--- Excerpted records Enclosed Below ---

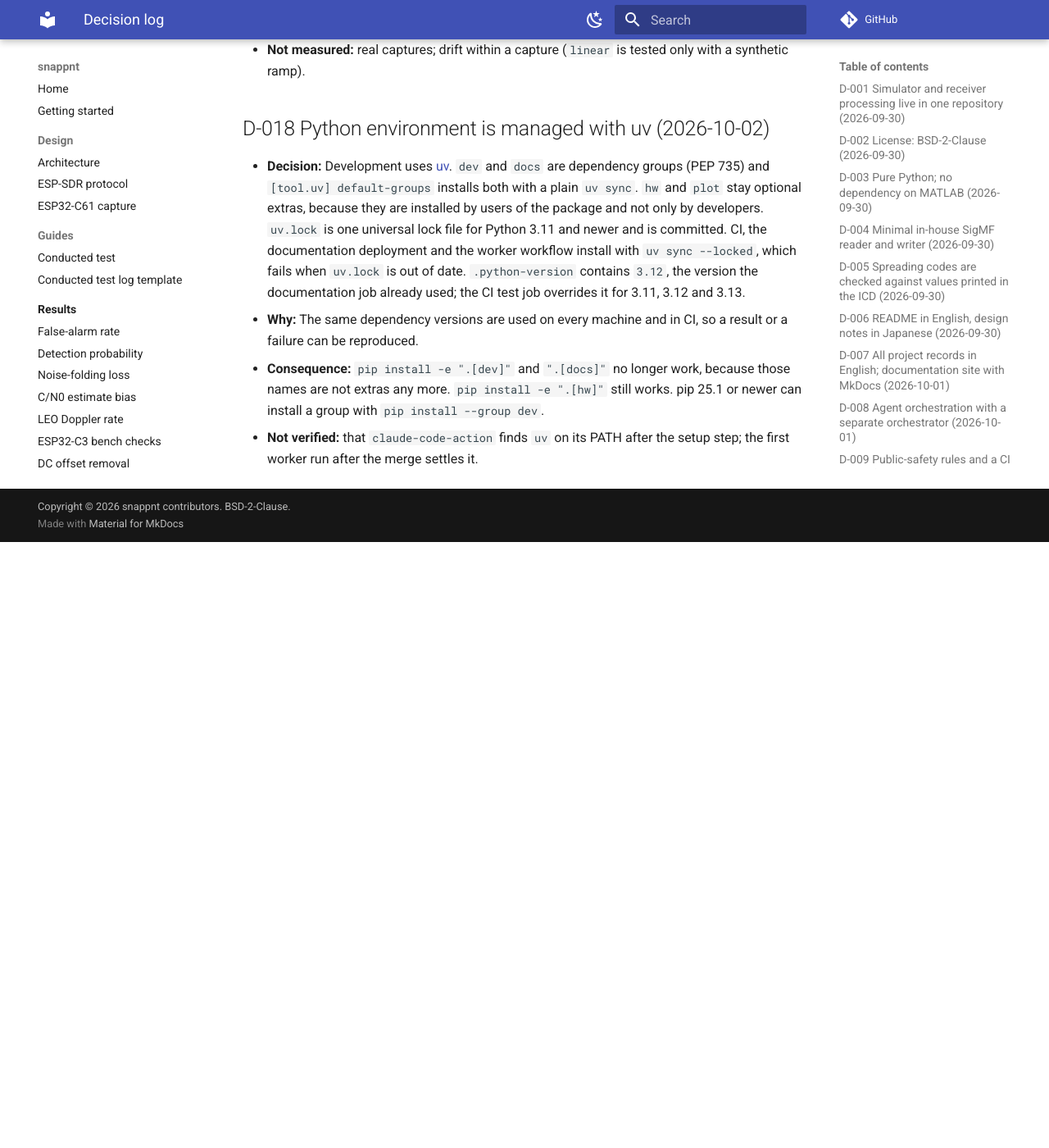
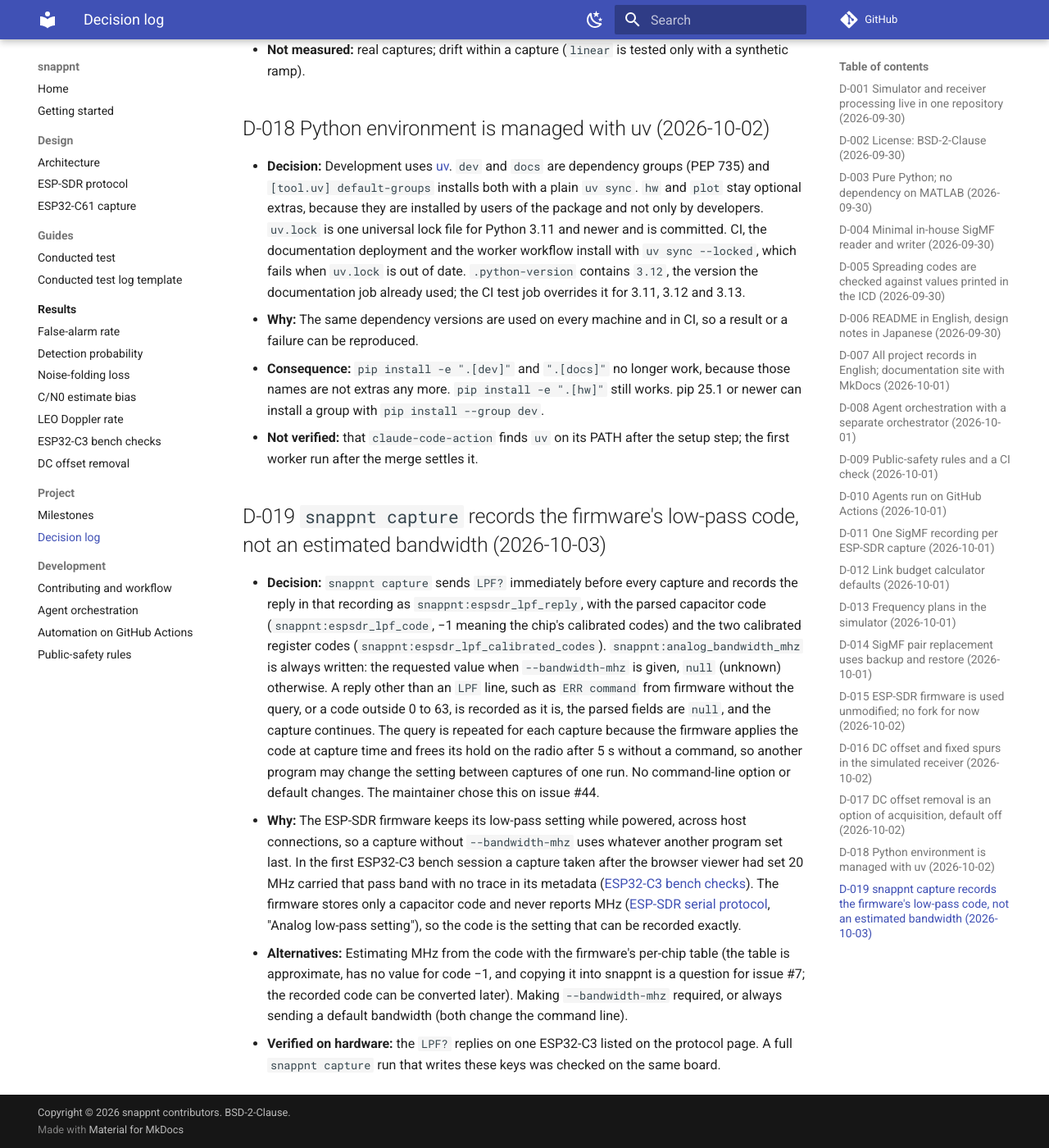
Before and after one commit to h-shiono/snappnt, an MkDocs documentation site: the page built from docs/project/decisions.md, in a window 1280 px wide and 1400 px high, scrolled down 7333 px. Shown: the whole window at 82% size. Built offline with MkDocs 1.6.1 and Material for MkDocs 9.7.7, drawn with Linux system fonts in a browser that asks for light colours; comment, search, counter and statistics services are not loaded; before the commit the page ends 7994 px from its top, so only the background shows below that.

Commit message:
Record the ESP-SDR low-pass code with every capture (LPF?) (#50)
* Record the ESP-SDR low-pass code with every capture (LPF?)

snappnt capture now sends LPF? before the first capture and writes the
reply, the parsed capacitor code and the calibrated register codes into
the SigMF metadata. snappnt:analog_bandwidth_mhz is always written and is
null (unknown) when --bandwidth-mhz is not given, because the firmware
keeps its last setting while powered and reports it only as a code.
A reply other than an LPF line is recorded as it is and the capture
continues. No command-line option or default changes (D-019).

Co-Authored-By: Claude Opus 5.5 <noreply@anthropic.com>
Signed-off-by: h-shiono <hato.gnss@gmail.com>

* Query LPF? before every capture and reject codes outside 0 to 63

The firmware applies its low-pass code at capture time and frees its
hold on the radio after 5 s without a command, so another program may
change the setting between captures of one run. Each recording now
carries the LPF? reply sent just before it. A reply whose code or
register values exceed the 6-bit range is treated as unknown.

Co-Authored-By: Claude Opus 5.5 <noreply@anthropic.com>
Signed-off-by: h-shiono <hato.gnss@gmail.com>

---------

Signed-off-by: h-shiono <hato.gnss@gmail.com>
Co-authored-by: Claude Opus 5.5 <noreply@anthropic.com>

```diff
--- a/docs/design/espsdr-protocol.md
+++ b/docs/design/espsdr-protocol.md
@@ -8,7 +8,8 @@ as read from the firmware and browser-client sources. It is the basis for
 on hardware in [ESP32-C3 bench checks without an RF source](../results/esp32c3-bench-no-rf.md)
 (issue #41): the replies to `INFO`, `CAPS`, `LIMITS?`, `RANGE?`, `TRANSPORT?`, `GAIN?` and
 `FREQ 2492`; the maximum of 16380 samples per capture (16381 is rejected); the `CAP20` header,
-payload length and CRC-32; and the sign of frequency (the spectrum is not mirrored). Everything
+payload length and CRC-32; and the sign of frequency (the spectrum is not mirrored). The
+replies to `LPF?` were checked in issue #44 (see "Analog low-pass setting"). Everything
 else on this page, and every other chip, has not been verified on hardware. Further hardware
 verification is tracked in issue #11.
 
@@ -76,7 +77,8 @@ does not parse, or whose numbers are out of range, is answered with `ERR command
 | `RANGE?` | `RANGE 100 6000 1` | Tuning range in MHz and step | `receiver.c:185-187`, `main/common/rx_tuning.h:5-7` |
 | `TRANSPORT?` | `TRANSPORT USB 0` or `TRANSPORT UART <baud>` | Active interface | `receiver.c:146-151` |
 | `FREQ <MHz>` | `OK` | Tune to a whole number of MHz | `receiver.c:189-190` |
-| `BANDWIDTH <MHz>` | `OK` | Analog bandwidth, 0 = widest | `receiver.c:175-178` |
+| `BANDWIDTH <MHz>` | `OK` | Analog bandwidth, 0 = widest; stored as a capacitor code | `receiver.c:175-178` |
+| `LPF?` | `LPF <code> <reg4> <reg5>` | Analog low-pass state; see "Analog low-pass setting" | `receiver.c:181-183` |
 | `GAIN MANUAL <index>` / `GAIN HARDWARE` / `GAIN?` | `OK` / `OK` / `GAIN <mode> <index> 0 <max> <flag>` | Gain control | `main/common/burst_gain.h:46-56` |
 | `CAP16 <n> <rate-index>` | `DATA ...` then payload | 8-bit capture | `receiver.c:156`, `:191-193` |
 | `CAP20 <n> <rate-index>` | `DATA ...` then payload | 10-bit packed capture | `receiver.c:191-193` |
@@ -86,8 +88,9 @@ does not parse, or whose numbers are out of range, is answered with `ERR command
 | `RELEASE` | `OK` | Free the radio | `receiver.c:232-234` |
 | `BAUD?` / `BAUD <1000000\|2000000>` | `BAUD <rate>` / `OK BAUD <rate>` | UART only | `main/common/burst_serial.c:39-69` |
 
-Other commands exist (`LPF`, `LPF?`, `LPF AUTO`, `receiver.c:179-184`) and are not used by
-snappnt. In the C3 receiver source and the shared files, no command transmits: the only
+`LPF?` is described under "Analog low-pass setting" below. The commands `LPF <code>` and
+`LPF AUTO` (`receiver.c:179-180`) set the same state directly and are not used by snappnt.
+In the C3 receiver source and the shared files, no command transmits: the only
 transmit-related calls turn transmission off while preparing reception
 (`receiver.c:72-74`). The firmware README says the same (`fw` `README.md:21-22`). snappnt
 therefore implements no transmit command.
@@ -119,6 +122,45 @@ checked on hardware answered `CAPS` with these words
 - The frequency is applied immediately, and the command replies `OK` after the radio has been
   prepared (`receiver.c:190`).
 - The browser client sends `FREQ` only when the frequency changed (`web` `radio.js:161`).
+
+## Analog low-pass setting
+
+The ESP32-C3 sets its analog bandwidth with a 6-bit capacitor code in two registers of the
+baseband block (BBTOP block `0x67`, I2C host 1, registers 4 and 5), one for I and one for Q
+(`receiver.c:39-49`).
+
+- The firmware keeps one value, `rx_filter`, which starts at −1 after power-up
+  (`receiver.c:37`). While it is −1 the chip's own calibrated codes are used. Otherwise, before
+  each capture the firmware saves the two registers, writes `rx_filter` into their low 6 bits,
+  and restores the saved values after the capture, also when the capture fails
+  (`receiver.c:39-49`, `:111`, `:132`).
+- `BANDWIDTH <MHz>` does not store MHz. It converts MHz into a capacitor code by linear
+  interpolation in a per-chip table and stores the code in `rx_filter` (`receiver.c:175-178`,
+  `fw` `main/common/rx_bandwidth.h:44-100`). For example, the C3 table gives code 40 for
+  20 MHz (`rx_bandwidth.h:46-49`). The firmware describes the table values as approximate
+  receive-path noise widths, not a −3 dB specification (`rx_bandwidth.h:3-4`,
+  `fw` `docs/rx-controls.md:25-29`). `BANDWIDTH 0` selects code 0, the widest setting, not a
+  filter bypass. A request at or above the widest table value (62 MHz) also gives code 0, so `BANDWIDTH 62`
+  and `BANDWIDTH 0` set the same code.
+- `LPF <code>` (0 to 63) stores a code directly; `LPF AUTO` sets −1 (`receiver.c:179-180`).
+- `LPF?` replies `LPF <rx_filter> <reg4> <reg5>` (`receiver.c:181-183`). `<reg4>` and `<reg5>`
+  are the low 6 bits of the two registers, read outside a capture, so they are the calibrated
+  codes and not the override.
+- The value survives between host connections for as long as the board is powered: nothing
+  but these three commands changes it. A capture made without `BANDWIDTH` therefore uses the
+  last setting of whichever program talked to the board before.
+
+So the firmware never reports the bandwidth in MHz. A value in MHz can only be estimated from
+the code through the table above, and not at all while the code is −1. snappnt records the
+`LPF?` reply and its parsed fields with every capture and does not estimate MHz (decision
+D-019). The same lines are at `receiver.c:39-50`, `:113`, `:134` and `:223-231` in commit
+`550fadea4d00a9e26ce921c5832167becb3dc20c`, and the C3 table is unchanged there.
+
+Checked on an ESP32-C3 running firmware that answers `CAPS` with `SPEC ...` (the `550fade`
+lineage): the replies were `LPF 0 34 34` at the start (a setting left from an earlier session), `LPF 40 34 34`
+after `BANDWIDTH 20`, `LPF 0 34 34` after `BANDWIDTH 0` and after `BANDWIDTH 62`,
+`LPF 63 34 34` after `BANDWIDTH 14`, and `LPF -1 34 34` after `LPF AUTO`. The calibrated codes
+of other boards may differ.
 
 ## Setting the sample rate
 
--- a/docs/guides/conducted-test.md
+++ b/docs/guides/conducted-test.md
@@ -113,6 +113,13 @@ snappnt capture --dry-run --freq-hz 2492e6        # print the commands, send not
   `GAIN MANUAL <index>`. The firmware does not report the AGC gain it chose, so `snappnt:gain_index`
   is `null` in AGC mode.
 - `--bandwidth-mhz` sets the analog bandwidth; without it the board's setting is unchanged.
+  The firmware keeps the last setting while it is powered, including one made by another
+  program such as the browser viewer. `snappnt capture` therefore sends `LPF?` immediately
+  before every capture and records the reply in that recording. `snappnt:analog_bandwidth_mhz` holds a value only when `--bandwidth-mhz`
+  was given; otherwise it is `null`, meaning the bandwidth in MHz is unknown, and the
+  low-pass capacitor code in effect is in `snappnt:espsdr_lpf_code` (see
+  `docs/design/espsdr-protocol.md`, "Analog low-pass setting"). Pass `--bandwidth-mhz` when
+  the bandwidth matters for the recording.
   `--bits 8` uses the 8-bit transfer, `--bits 10` (default) the packed 10-bit transfer.
 - The command refuses to start if any output file already exists; `--overwrite` replaces them.
   `--dry-run` prints the full sequence including the final `RELEASE`. It checks the frequency,
@@ -129,6 +136,7 @@ snappnt capture --dry-run --freq-hz 2492e6        # print the commands, send not
 - Metadata in each `.sigmf-meta`: `core:hw` (`ESP-SDR` and the chip family), `snappnt:espsdr_info`
   (the firmware's `INFO` reply), `snappnt:host_time_utc` and `core:datetime`,
   `snappnt:gain_mode`, `snappnt:gain_index`, `snappnt:analog_bandwidth_mhz`,
+  `snappnt:espsdr_lpf_reply`, `snappnt:espsdr_lpf_code`, `snappnt:espsdr_lpf_calibrated_codes`,
   `snappnt:espsdr_transfer_bits`, `snappnt:espsdr_capture_us`. The serial port name, host name,
   user name and output path are not recorded.
 - **Not verified on hardware.** The command sequence follows the protocol page
--- a/docs/project/decisions.md
+++ b/docs/project/decisions.md
@@ -269,3 +269,30 @@ an earlier one and says so.
   group with `pip install --group dev`.
 - **Not verified:** that `claude-code-action` finds `uv` on its PATH after the setup step; the
   first worker run after the merge settles it.
+
+## D-019 `snappnt capture` records the firmware's low-pass code, not an estimated bandwidth (2026-10-03)
+
+- **Decision:** `snappnt capture` sends `LPF?` immediately before every capture and records
+  the reply in that recording as `snappnt:espsdr_lpf_reply`, with the parsed capacitor code
+  (`snappnt:espsdr_lpf_code`, −1 meaning the chip's calibrated codes) and the two calibrated
+  register codes (`snappnt:espsdr_lpf_calibrated_codes`). `snappnt:analog_bandwidth_mhz` is
+  always written: the requested value when `--bandwidth-mhz` is given, `null` (unknown)
+  otherwise. A reply other than an `LPF` line, such as `ERR command` from firmware without the
+  query, or a code outside 0 to 63, is recorded as it is, the parsed fields are `null`, and
+  the capture continues. The query is repeated for each capture because the firmware applies
+  the code at capture time and frees its hold on the radio after 5 s without a command, so
+  another program may change the setting between captures of one run. No
+  command-line option or default changes. The maintainer chose this on issue #44.
+- **Why:** The ESP-SDR firmware keeps its low-pass setting while powered, across host
+  connections, so a capture without `--bandwidth-mhz` uses whatever another program set last.
+  In the first ESP32-C3 bench session a capture taken after the browser viewer had set 20 MHz
+  carried that pass band with no trace in its metadata
+  ([ESP32-C3 bench checks](../results/esp32c3-bench-no-rf.md)). The firmware stores only a
+  capacitor code and never reports MHz ([ESP-SDR serial protocol](../design/espsdr-protocol.md),
+  "Analog low-pass setting"), so the code is the setting that can be recorded exactly.
+- **Alternatives:** Estimating MHz from the code with the firmware's per-chip table (the table
+  is approximate, has no value for code −1, and copying it into snappnt is a question for
+  issue #7; the recorded code can be converted later). Making `--bandwidth-mhz` required, or
+  always sending a default bandwidth (both change the command line).
+- **Verified on hardware:** the `LPF?` replies on one ESP32-C3 listed on the protocol page.
+  A full `snappnt capture` run that writes these keys was checked on the same board.
```
Also changed, not shown: 4 other files.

--- End of Enclosed Excerpted records ---

Return a copy of each line in the entries that carries the string "between".

→ Exercise output:
change the setting between captures of one run. Each recording now
+- The value survives between host connections for as long as the board is powered: nothing
+  another program may change the setting between captures of one run. No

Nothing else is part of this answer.